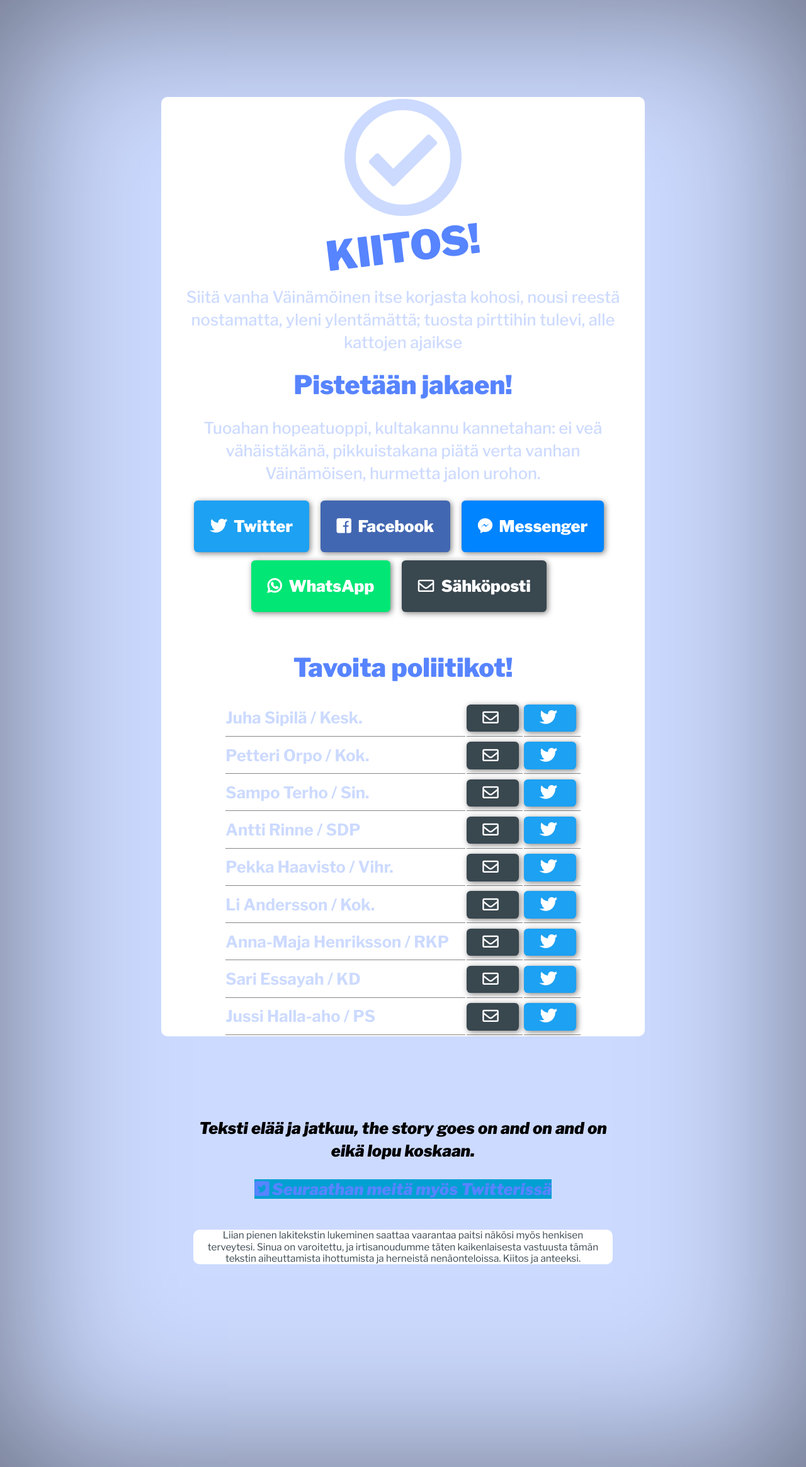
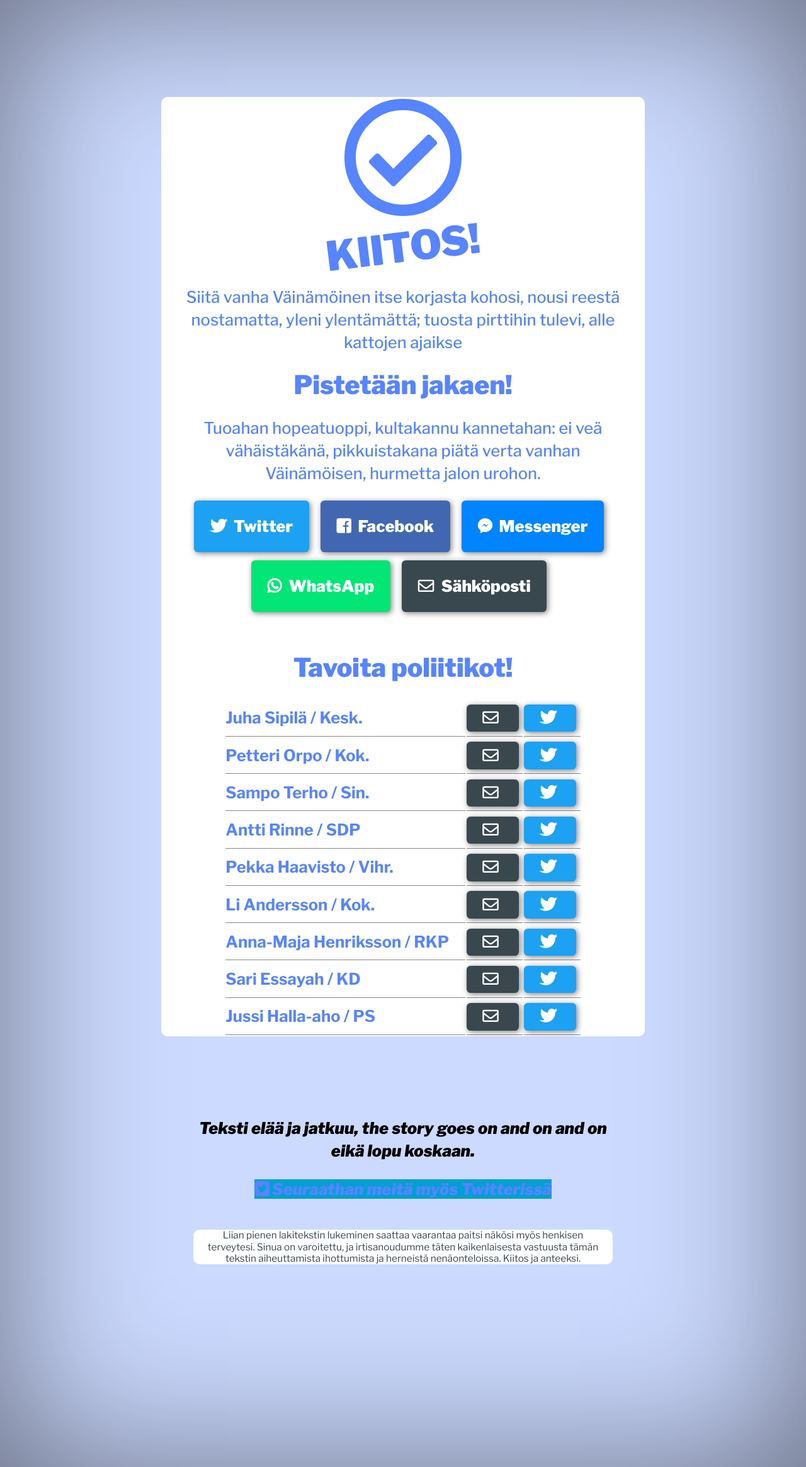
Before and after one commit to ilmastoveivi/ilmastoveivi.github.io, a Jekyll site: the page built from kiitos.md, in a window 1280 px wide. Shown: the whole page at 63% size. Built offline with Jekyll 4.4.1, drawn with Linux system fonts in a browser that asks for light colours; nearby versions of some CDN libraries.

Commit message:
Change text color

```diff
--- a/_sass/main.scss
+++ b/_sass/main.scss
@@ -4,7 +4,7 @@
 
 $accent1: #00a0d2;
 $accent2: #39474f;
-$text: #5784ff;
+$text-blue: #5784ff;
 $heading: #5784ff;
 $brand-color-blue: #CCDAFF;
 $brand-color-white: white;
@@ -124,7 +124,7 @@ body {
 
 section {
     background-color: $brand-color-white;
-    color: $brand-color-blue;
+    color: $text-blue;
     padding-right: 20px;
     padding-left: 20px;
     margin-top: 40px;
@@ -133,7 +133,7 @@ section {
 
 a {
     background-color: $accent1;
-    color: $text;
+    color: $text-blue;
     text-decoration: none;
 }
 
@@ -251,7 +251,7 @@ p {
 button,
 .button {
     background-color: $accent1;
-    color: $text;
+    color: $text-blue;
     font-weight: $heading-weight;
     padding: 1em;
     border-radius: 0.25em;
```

================

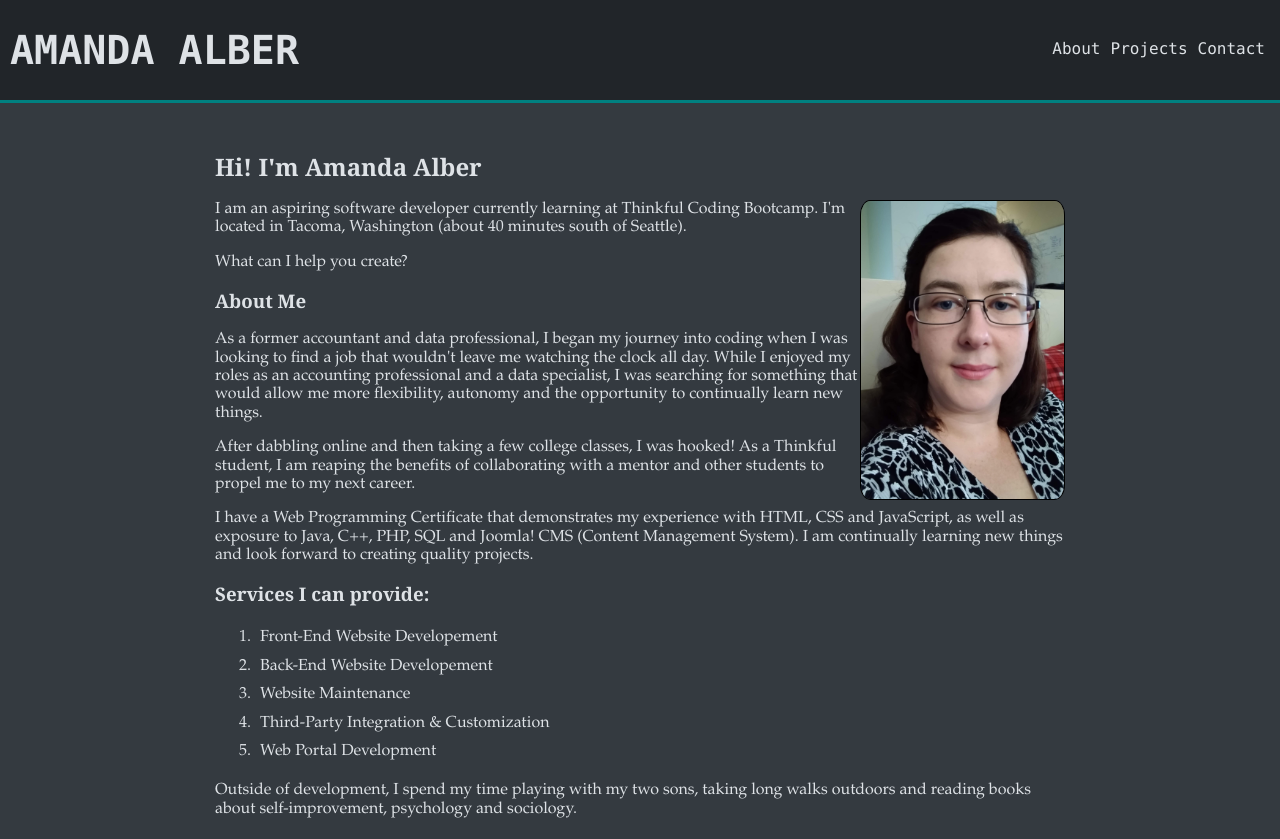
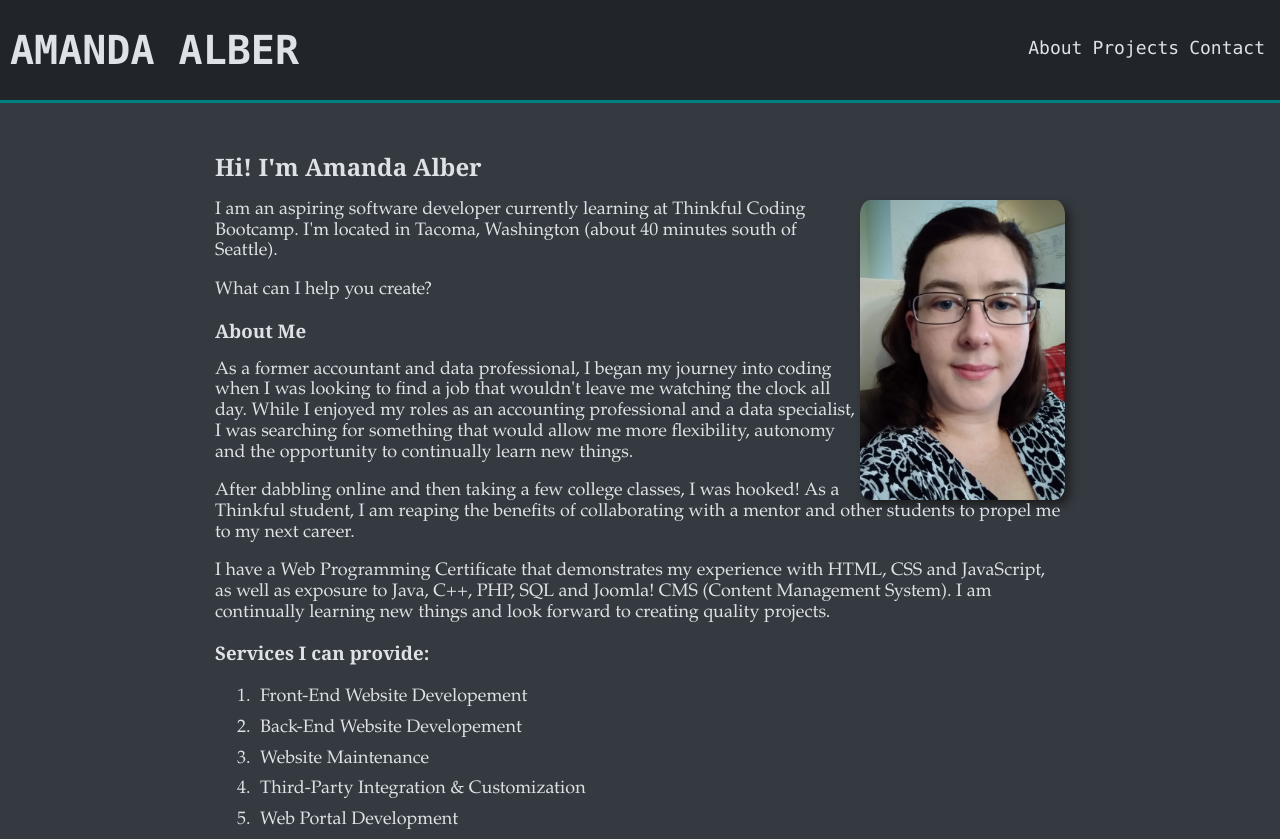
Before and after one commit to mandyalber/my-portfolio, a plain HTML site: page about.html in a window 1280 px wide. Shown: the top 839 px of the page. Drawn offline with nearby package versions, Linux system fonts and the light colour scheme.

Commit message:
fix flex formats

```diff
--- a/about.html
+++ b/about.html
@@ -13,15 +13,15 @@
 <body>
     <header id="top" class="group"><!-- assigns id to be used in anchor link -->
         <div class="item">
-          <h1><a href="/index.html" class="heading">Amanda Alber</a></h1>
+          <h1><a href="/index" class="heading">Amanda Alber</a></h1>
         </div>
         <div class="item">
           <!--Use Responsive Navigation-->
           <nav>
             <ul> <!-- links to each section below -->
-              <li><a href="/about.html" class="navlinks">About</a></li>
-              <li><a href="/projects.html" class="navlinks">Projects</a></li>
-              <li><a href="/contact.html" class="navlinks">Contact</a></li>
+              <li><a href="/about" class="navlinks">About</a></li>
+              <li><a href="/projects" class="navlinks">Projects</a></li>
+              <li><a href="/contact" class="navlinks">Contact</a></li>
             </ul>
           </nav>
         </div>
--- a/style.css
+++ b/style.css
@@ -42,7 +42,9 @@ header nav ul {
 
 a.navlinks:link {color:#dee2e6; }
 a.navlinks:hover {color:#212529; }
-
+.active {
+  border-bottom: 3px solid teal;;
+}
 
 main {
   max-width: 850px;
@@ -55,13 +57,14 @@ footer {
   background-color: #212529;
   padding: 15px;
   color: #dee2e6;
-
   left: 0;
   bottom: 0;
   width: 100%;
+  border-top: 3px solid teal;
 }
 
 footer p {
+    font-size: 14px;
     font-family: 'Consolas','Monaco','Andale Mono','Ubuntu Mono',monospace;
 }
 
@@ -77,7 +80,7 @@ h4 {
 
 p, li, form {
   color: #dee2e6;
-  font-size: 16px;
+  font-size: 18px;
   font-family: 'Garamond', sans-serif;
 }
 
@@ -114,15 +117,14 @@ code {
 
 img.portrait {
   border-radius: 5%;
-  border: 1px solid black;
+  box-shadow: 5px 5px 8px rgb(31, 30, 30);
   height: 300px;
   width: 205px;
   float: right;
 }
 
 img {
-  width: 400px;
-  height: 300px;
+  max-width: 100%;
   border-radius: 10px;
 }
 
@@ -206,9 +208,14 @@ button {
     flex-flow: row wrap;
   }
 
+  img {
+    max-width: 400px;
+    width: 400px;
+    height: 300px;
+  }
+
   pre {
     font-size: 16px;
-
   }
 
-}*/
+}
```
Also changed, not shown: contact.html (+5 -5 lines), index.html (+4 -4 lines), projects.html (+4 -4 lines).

================

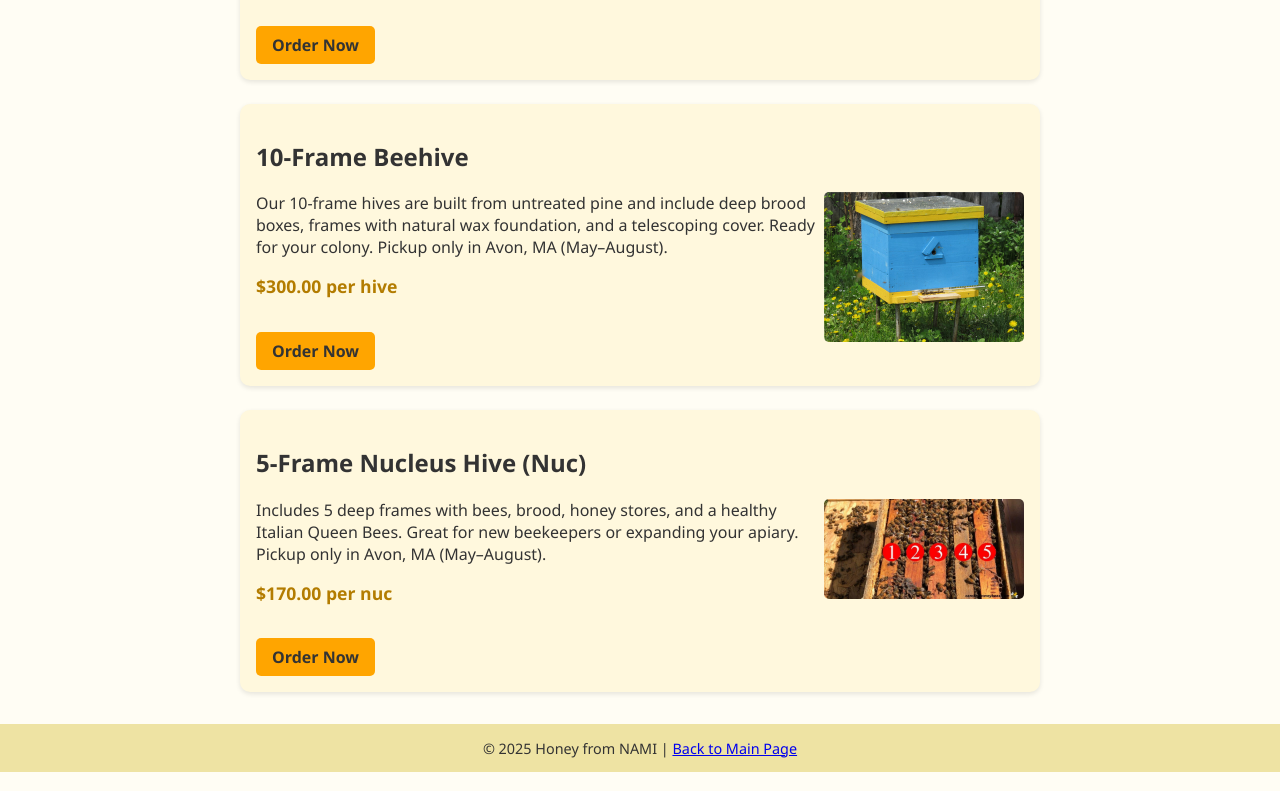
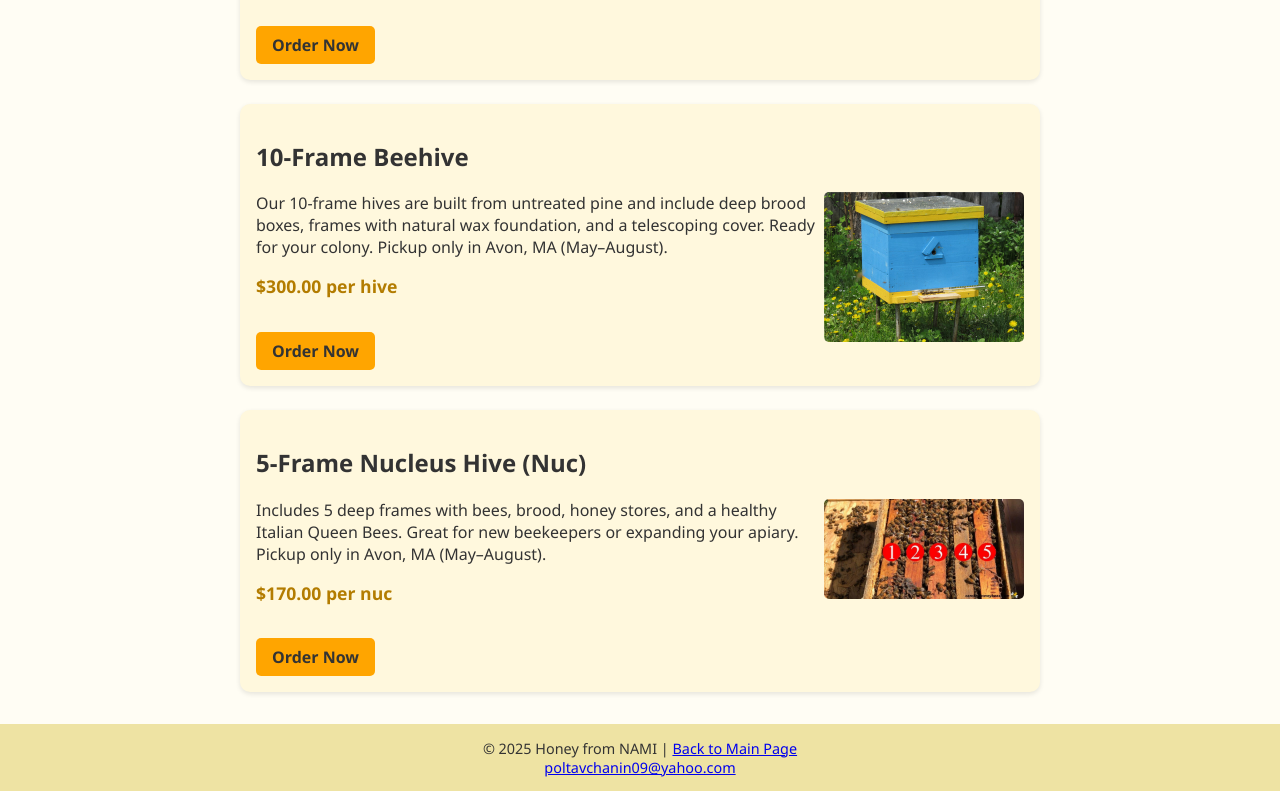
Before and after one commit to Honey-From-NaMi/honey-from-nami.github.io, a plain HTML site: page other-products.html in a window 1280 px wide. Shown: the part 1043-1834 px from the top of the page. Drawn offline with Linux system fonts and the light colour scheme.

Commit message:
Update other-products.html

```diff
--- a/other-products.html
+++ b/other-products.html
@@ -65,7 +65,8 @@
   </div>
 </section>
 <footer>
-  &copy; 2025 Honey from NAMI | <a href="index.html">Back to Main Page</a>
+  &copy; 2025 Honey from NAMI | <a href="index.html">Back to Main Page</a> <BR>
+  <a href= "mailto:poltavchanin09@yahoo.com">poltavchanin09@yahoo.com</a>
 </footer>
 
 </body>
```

================

Your assignment: Copy down each line in the entries that has the word "border".

Answer space:
     border-radius: 0.25em;
+  border-bottom: 3px solid teal;;
+  border-top: 3px solid teal;
   border-radius: 5%;
-  border: 1px solid black;
   border-radius: 10px;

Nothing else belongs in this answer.